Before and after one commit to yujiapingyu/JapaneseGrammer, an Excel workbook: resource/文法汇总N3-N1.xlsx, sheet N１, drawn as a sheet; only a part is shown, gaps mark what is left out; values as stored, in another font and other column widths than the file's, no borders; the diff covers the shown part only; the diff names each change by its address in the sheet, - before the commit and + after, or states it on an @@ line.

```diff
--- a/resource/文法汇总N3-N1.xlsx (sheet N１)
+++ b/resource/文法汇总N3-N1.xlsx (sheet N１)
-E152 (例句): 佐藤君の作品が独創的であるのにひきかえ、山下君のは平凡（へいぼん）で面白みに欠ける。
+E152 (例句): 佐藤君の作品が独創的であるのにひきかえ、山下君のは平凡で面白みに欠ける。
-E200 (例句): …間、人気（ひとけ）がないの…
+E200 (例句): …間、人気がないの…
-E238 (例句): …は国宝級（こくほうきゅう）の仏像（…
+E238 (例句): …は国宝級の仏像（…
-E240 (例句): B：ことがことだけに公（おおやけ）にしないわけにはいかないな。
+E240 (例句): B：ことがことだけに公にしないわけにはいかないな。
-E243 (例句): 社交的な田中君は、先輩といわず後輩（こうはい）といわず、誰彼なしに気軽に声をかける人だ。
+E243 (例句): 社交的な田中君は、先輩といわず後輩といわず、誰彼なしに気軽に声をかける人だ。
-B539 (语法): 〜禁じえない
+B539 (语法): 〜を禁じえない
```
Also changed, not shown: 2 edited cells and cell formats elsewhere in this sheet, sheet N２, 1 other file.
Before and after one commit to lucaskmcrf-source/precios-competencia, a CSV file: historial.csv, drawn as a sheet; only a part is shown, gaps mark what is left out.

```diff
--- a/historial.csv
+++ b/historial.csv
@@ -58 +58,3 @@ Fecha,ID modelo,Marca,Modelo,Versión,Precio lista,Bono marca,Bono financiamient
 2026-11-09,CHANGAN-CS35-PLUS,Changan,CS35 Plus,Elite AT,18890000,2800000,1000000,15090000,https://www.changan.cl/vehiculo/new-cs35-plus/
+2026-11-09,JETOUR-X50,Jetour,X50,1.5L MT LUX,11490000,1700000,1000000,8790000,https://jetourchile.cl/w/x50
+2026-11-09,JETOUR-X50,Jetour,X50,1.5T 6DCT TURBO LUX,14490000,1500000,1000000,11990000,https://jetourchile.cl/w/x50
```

■ **Task**
Retype the entries exactly, including every line.

■ **Solution**
Before and after one commit to yujiapingyu/JapaneseGrammer, an Excel workbook: resource/文法汇总N3-N1.xlsx, sheet N１, drawn as a sheet; only a part is shown, gaps mark what is left out; values as stored, in another font and other column widths than the file's, no borders; the diff covers the shown part only; the diff names each change by its address in the sheet, - before the commit and + after, or states it on an @@ line.

```diff
--- a/resource/文法汇总N3-N1.xlsx (sheet N１)
+++ b/resource/文法汇总N3-N1.xlsx (sheet N１)
-E152 (例句): 佐藤君の作品が独創的であるのにひきかえ、山下君のは平凡（へいぼん）で面白みに欠ける。
+E152 (例句): 佐藤君の作品が独創的であるのにひきかえ、山下君のは平凡で面白みに欠ける。
-E200 (例句): …間、人気（ひとけ）がないの…
+E200 (例句): …間、人気がないの…
-E238 (例句): …は国宝級（こくほうきゅう）の仏像（…
+E238 (例句): …は国宝級の仏像（…
-E240 (例句): B：ことがことだけに公（おおやけ）にしないわけにはいかないな。
+E240 (例句): B：ことがことだけに公にしないわけにはいかないな。
-E243 (例句): 社交的な田中君は、先輩といわず後輩（こうはい）といわず、誰彼なしに気軽に声をかける人だ。
+E243 (例句): 社交的な田中君は、先輩といわず後輩といわず、誰彼なしに気軽に声をかける人だ。
-B539 (语法): 〜禁じえない
+B539 (语法): 〜を禁じえない
```
Also changed, not shown: 2 edited cells and cell formats elsewhere in this sheet, sheet N２, 1 other file.
Before and after one commit to lucaskmcrf-source/precios-competencia, a CSV file: historial.csv, drawn as a sheet; only a part is shown, gaps mark what is left out.

```diff
--- a/historial.csv
+++ b/historial.csv
@@ -58 +58,3 @@ Fecha,ID modelo,Marca,Modelo,Versión,Precio lista,Bono marca,Bono financiamient
 2026-11-09,CHANGAN-CS35-PLUS,Changan,CS35 Plus,Elite AT,18890000,2800000,1000000,15090000,https://www.changan.cl/vehiculo/new-cs35-plus/
+2026-11-09,JETOUR-X50,Jetour,X50,1.5L MT LUX,11490000,1700000,1000000,8790000,https://jetourchile.cl/w/x50
+2026-11-09,JETOUR-X50,Jetour,X50,1.5T 6DCT TURBO LUX,14490000,1500000,1000000,11990000,https://jetourchile.cl/w/x50
```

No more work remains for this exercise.